Oligonucleotide array CGH was performed using NimbleGen 135 K whole genome tiling array (described in parts by Duker et al. [48]). The calculated functional resolution was estimated 10–20 kb (95% confidence). Sample and reference DNA was labeled using Cy3-dUTP and Cy5-dUTP, respectively, and hybridized according to the manufacturer’s protocols (NimbleGen Arrays User’s Guide CGH and CGH/LOH Arrays v9.1, Roche NimbleGen, Madison, WI, USA). Scanning and image acquisition has been processed in the same way as for BAC-Perkin Elmer Array [7, 47].


FISH (probe labeling, hybridization and detection) was performed according to previously described protocols [12, 13, 35, 49]. The DNA probe was a YAC (yeast artificial chromosome) containing almost exactly MECP2 sequence and was kindly provided by Dr. Maurizio D’Esposito (Naples, Italy). The probe (localization and DNA sequence) was described previously [50].

Cytogenetic/cytological analysis of epigenetic phenomena

Unusual replication pattern or type C (detectable in nearly 90% of RTT children and unobserved in females without RTT [12, 43, 49]) i.e. disturbances in the replication sequence of an inactive chromosome X, was assessed by replication staining of metaphase chromosomes obtained from cultivated peripheral blood lymphocytes in the presence of 5-bromo-20-deoxyuridine as described in detail earlier [12, 43]. The presence of type C was evaluated by analyzing 50–100 metaphase plates.

Data analysis (bioinformatics)

The raw array CGH data (log 2 intensity ratios) were processed for CNV detection as proposed earlier [51, 52]. The protocol was modified to achieve comprehensive data on CNVs according to intensity ratios values for 4 oligonucleotide and 2 interchangeable BAC probes.
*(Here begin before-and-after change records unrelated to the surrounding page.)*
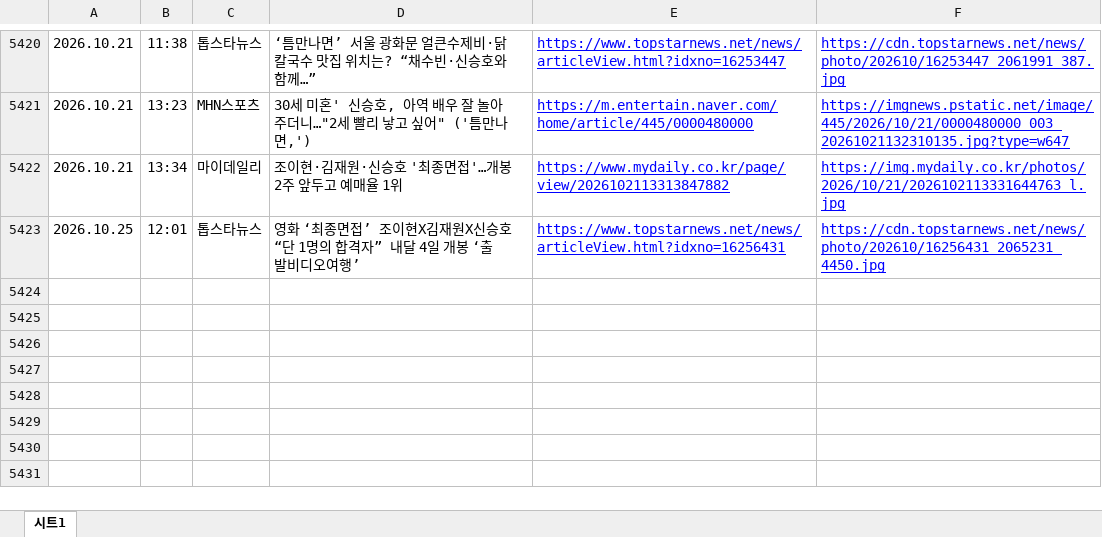
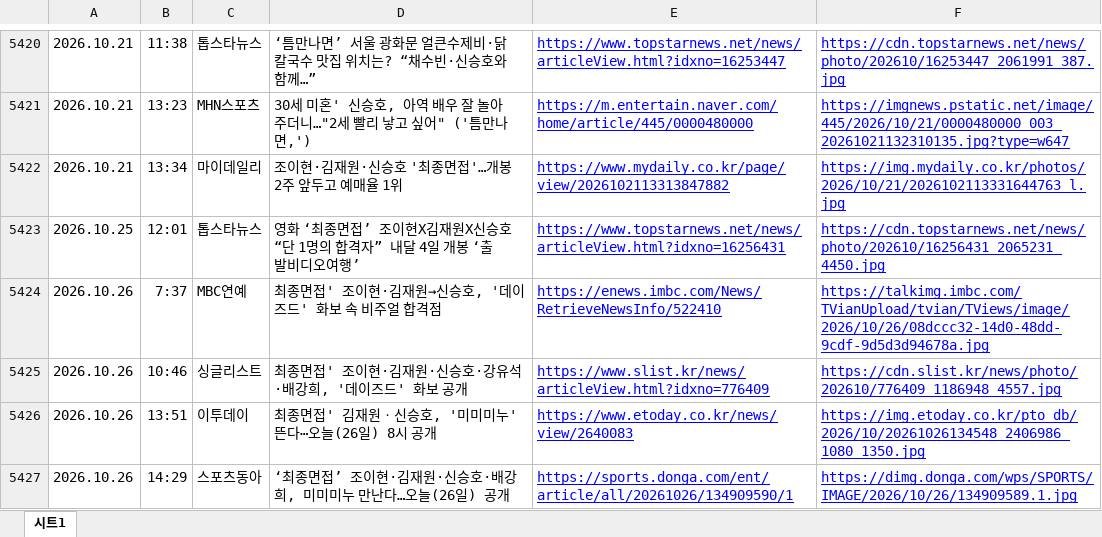
Before and after one commit to shinsholabs/ordinarydayswithshinsh, an Excel workbook: data/named.xlsx, sheet 시트1, drawn as a sheet; only a part is shown, gaps mark what is left out; values as stored, in another font and other column widths than the file's, no borders; charts and pictures not drawn; the diff names each change by its address in the sheet, - before the commit and + after, or states it on an @@ line.

Commit message:
Add files via upload

```diff
--- a/data/named.xlsx (sheet 시트1)
+++ b/data/named.xlsx (sheet 시트1)
+row 5424: 2026.10.26 | 7:37 | MBC연예 | 최종면접' 조이현·김재원→신승호, '데이즈드' 화보 속 비주얼 합격점 | https://enews.imbc.com/News/RetrieveNewsInfo/522410 | https://talkimg.imbc.com/TVianUpload/tvian/TViews/image/2026/10/26/08dccc32-14d0-48dd-9cdf-9d5d3d94678a.jpg
+row 5425: 2026.10.26 | 10:46 | 싱글리스트 | 최종면접' 조이현·김재원·신승호·강유석·배강희, '데이즈드' 화보 공개 | https://www.slist.kr/news/articleView.html?idxno=776409 | https://cdn.slist.kr/news/photo/202610/776409_1186948_4557.jpg
+row 5426: 2026.10.26 | 13:51 | 이투데이 | 최종면접' 김재원ㆍ신승호, '미미미누' 뜬다⋯오늘(26일) 8시 공개 | https://www.etoday.co.kr/news/view/2640083 | https://img.etoday.co.kr/pto_db/2026/10/20261026134548_2406986_1080_1350.jpg
+row 5427: 2026.10.26 | 14:29 | 스포츠동아 | ‘최종면접’ 조이현·김재원·신승호·배강희, 미미미누 만난다…오늘(26일) 공개 | https://sports.donga.com/ent/article/all/20261026/134909590/1 | https://dimg.donga.com/wps/SPORTS/IMAGE/2026/10/26/134909589.1.jpg
```
Also changed, not shown: 1 other file.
Using different threshold schemes and background correction, the intensity ratios corresponding to CNVs spanning MECP2 were established empirically. Localization of probes in the oligonucleotide array CGH assay corresponding to MECP2 sequence was as follows: 153,299,881; 153,306,195; 153,308,602; 153,312,854. In BAC array CGH assay, there were 3 BAC probes for the X chromosome sequence encompassing the MECP2 gene. It is to note, that deletions have spanned larger regions than those covered by the probes strictly corresponding to MECP2 loci. The established threshold allowed the detection of non-mosaic and mosaic CNVs through the comparison of mean values of chromosome-specific intensity ratios and mean values of a locus of interest in Xq28.

Authors’ information

Ivan Y Iourov and Svetlana G Vorsanova are joint first authors.